REQUIRED ACTION - For the listing below, show each line that includes the string "content".

MATERIAL FOR THIS EXERCISE -
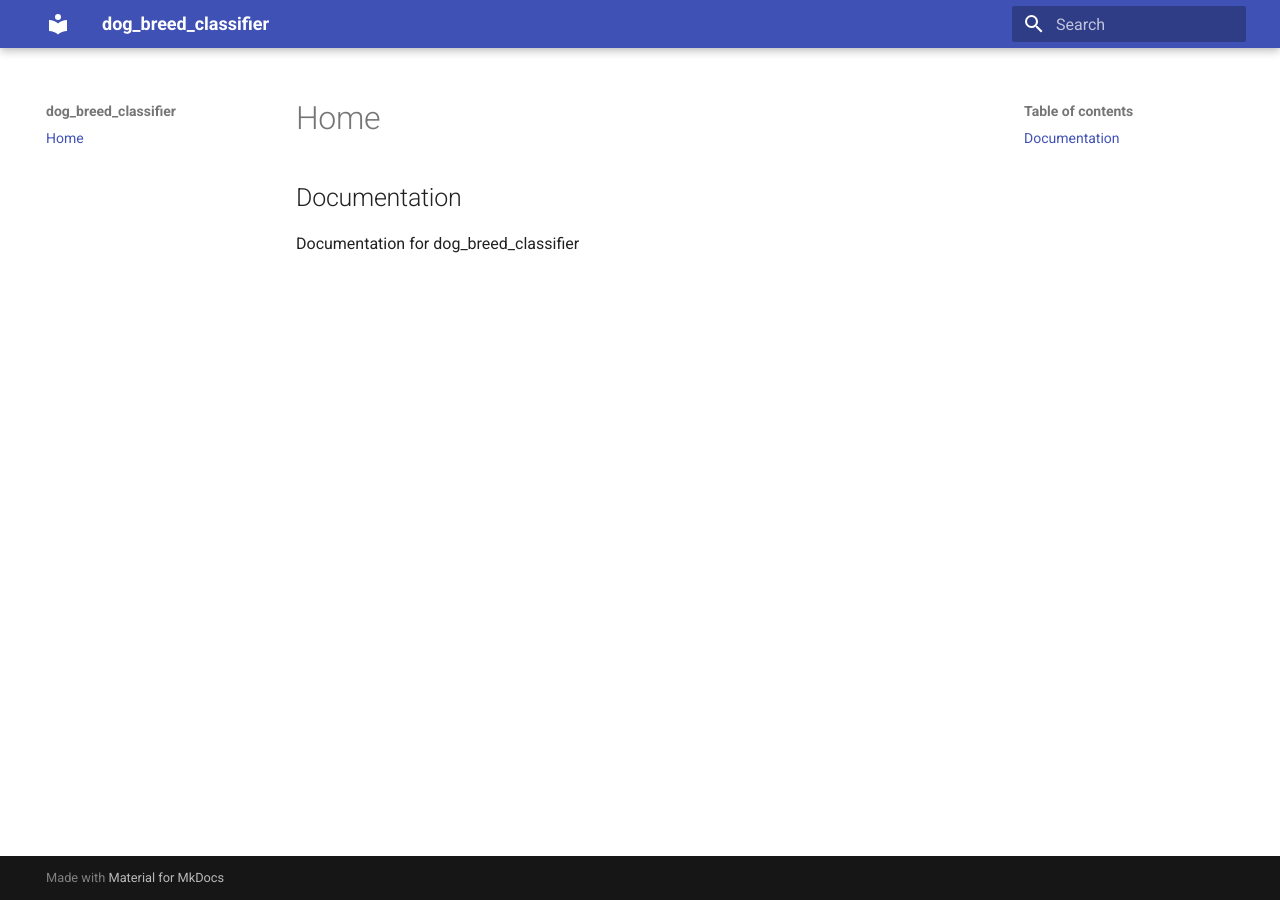
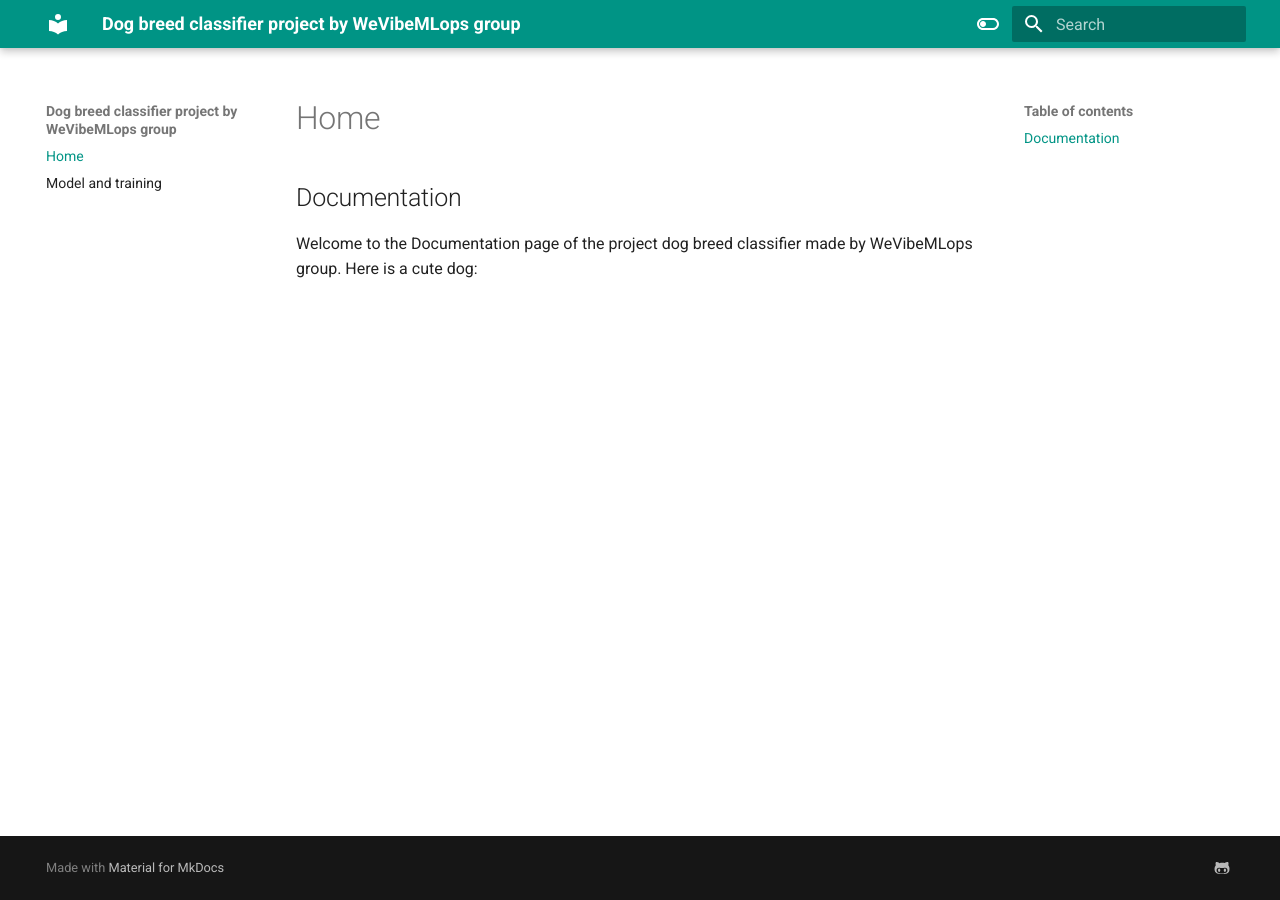
Before and after one commit to macaburguera/WeVibeMLops, an MkDocs documentation site: the page built from docs/source/index.md, in a window 1280 px wide. Built offline with MkDocs 1.6.1 and Material for MkDocs 9.7.7, drawn with Linux system fonts in a browser that asks for light colours.

Commit message:
necssary files and changes to have documentation

```diff
--- a/docs/mkdocs.yaml
+++ b/docs/mkdocs.yaml
@@ -1,5 +1,5 @@
-site_name: dog_breed_classifier
-site_author: Group 45
+site_name: Dog breed classifier project by WeVibeMLops group
+site_author: Attila Istvan Kiri
 docs_dir: source
 
 theme:
@@ -8,6 +8,19 @@ theme:
   features:
     - content.code.copy
     - content.code.annotate
+  palette:
+    - scheme: default
+      toggle:
+        icon: material/toggle-switch-off-outline
+        name: Switch to dark mode
+      primary: teal
+      accent: purple
+    - scheme: slate
+      toggle:
+        icon: material/toggle-switch
+        name: Switch to light mode
+      primary: teal
+      accent: lime
 
 plugins:
   - search
@@ -18,6 +31,16 @@ plugins:
             show_root_heading: true
             separate_signature: true
             show_signature_annotations: true
+            show_symbol_type_heading: true
+            annotations_path: brief
+            docstring_section_style: table
+
+
+extra:
+  social:
+    - icon: fontawesome/brands/github-alt
+      link: https://github.com/macaburguera/WeVibeMLops.git
 
 nav:
   - Home: index.md
+  - Model and training: my_api.md
--- a/docs/source/index.md
+++ b/docs/source/index.md
@@ -1,3 +1,4 @@
 ## Documentation
 
-Documentation for dog_breed_classifier
+Welcome to the Documentation page of  the project dog breed classifier made by WeVibeMLops group.
+Here is a cute dog:
```
Also changed, not shown: docs/source/my_api.md (added, +9 -0 lines).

REPLY TO THE TASK -
     - content.code.copy
     - content.code.annotate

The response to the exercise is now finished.